However, after a steep learning curve for the first 6-9 months, the job became repetitive. The long hours became increasingly painful as I didn’t feel like I was getting much out of the job besides a nice paycheck. To me, the most valuable part of any job, especially right out of school, is the learning opportunity.
That’s why I chose investment banking.
It’s also why I quit.
What I Told People (Including Myself)
I want to build my own apps. Coding is the ‘literacy of the 21st century.’ There are 25x more startups looking for engineers than business people. I want to be closer to the product.
How it Actually Went Down
In reality, I decided to learn to program because I thought it’d be a great way to break into the startup world. Startups are hot, and it’s hard to find a job as a biz dev / financial analyst. I figured it would be a good way to differentiate myself from all the other bankers and consultants. My plan was to move to NYC and learn coding basics for a month or two while looking for jobs. Worst case I figured I’d spend time learning SQL and position myself for a data analyst position.
So What Happened?
I didn’t stick to my plan. After meeting with potential employers and doing some ‘casual internships,’ I began to realize excel is excel, financial statements are financial statments, and while it’d likely be more fun analyzing numbers and data for a startup (and in a hoodie), it wasn’t going to be drastically different from what I just left.
“The people who actually learn to code don’t do it because they think they should. They do it because they had no other option. It was either learn or fail.” - Vin Vacanti, Yipit
Fast-forward 6 months and I’m getting ready to launch a web app that was ‘just another idea’ a little over a month ago. I’ve never learned so much in such a short time. In the past 2 weeks alone I’ve learned how to integrate Facebook, Foursquare, Google Maps, and Stripe (payments) into the site.

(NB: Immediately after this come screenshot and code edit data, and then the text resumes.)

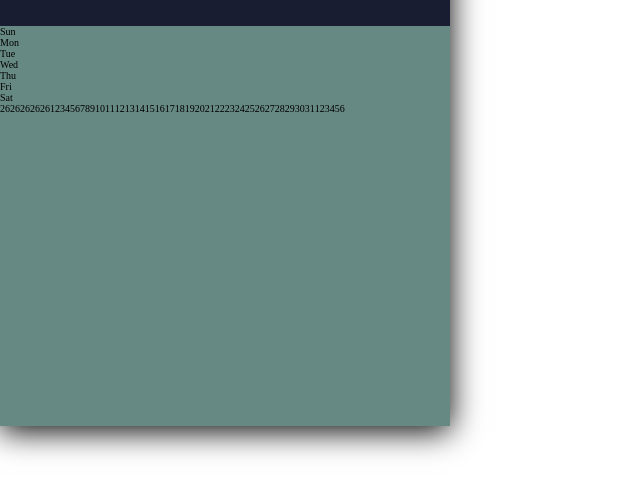
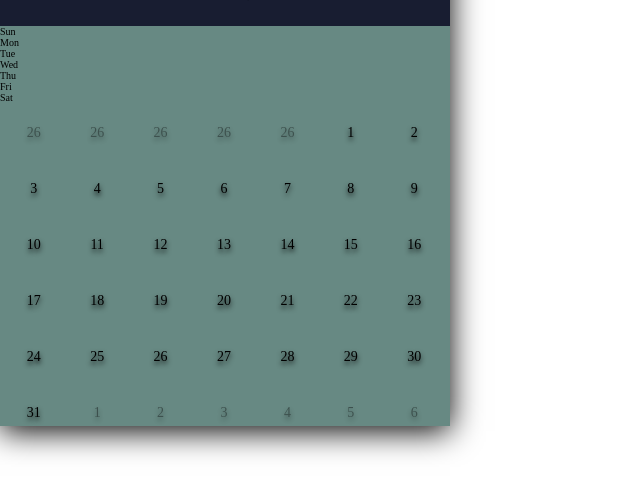
Before and after one commit to mergimshalaa/Calendar, a plain HTML site: page index.html in a window 1280 px wide. Shown: the part 94-588 px from the top of the page, without its empty margins (0-640 px from the left). Drawn offline with Linux system fonts and the light colour scheme; a script that the page names is missing.

Commit message:
finish styling calendar

```diff
--- a/style.css
+++ b/style.css
@@ -79,4 +79,31 @@ html {
     display: flex;
     width: 100%;
     flex-wrap: wrap;
+    padding: .2rem;
 }
+
+.days div:hover:not(.today) {
+    background-color: #88A47C;
+    border: .2rem solid black;
+    cursor: pointer;
+}
+
+.days div {
+    font-size: 1.4rem;
+    margin: .3rem;
+    width: calc(40.2rem/7);
+    height: 5rem;
+    text-shadow: 0 0.3rem .5rem black;
+    display: flex;
+    justify-content: center;
+    align-items: center;
+    transition: background-color 0.2s;
+}
+
+.previous-date, .nextDate {
+    opacity: .4;
+}
+
+.today {
+    background-color: #88A47C;
+}
```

Stumbling on Happiness
Although I didn’t see it coming, I can’t explain how happy I am to have stumbled upon the world of coding. The work is challenging and rewarding in a way that is unlike anything I’ve ever done.
I’m extremely exited to continue this learning adventure at the Flatiron School over the next 12 weeks.
Build, break, learn.
- Resources for learning to code
- Building an app as a non-technical co-founder
- Building an app as a technical co-founder
- Launching my personal website on HN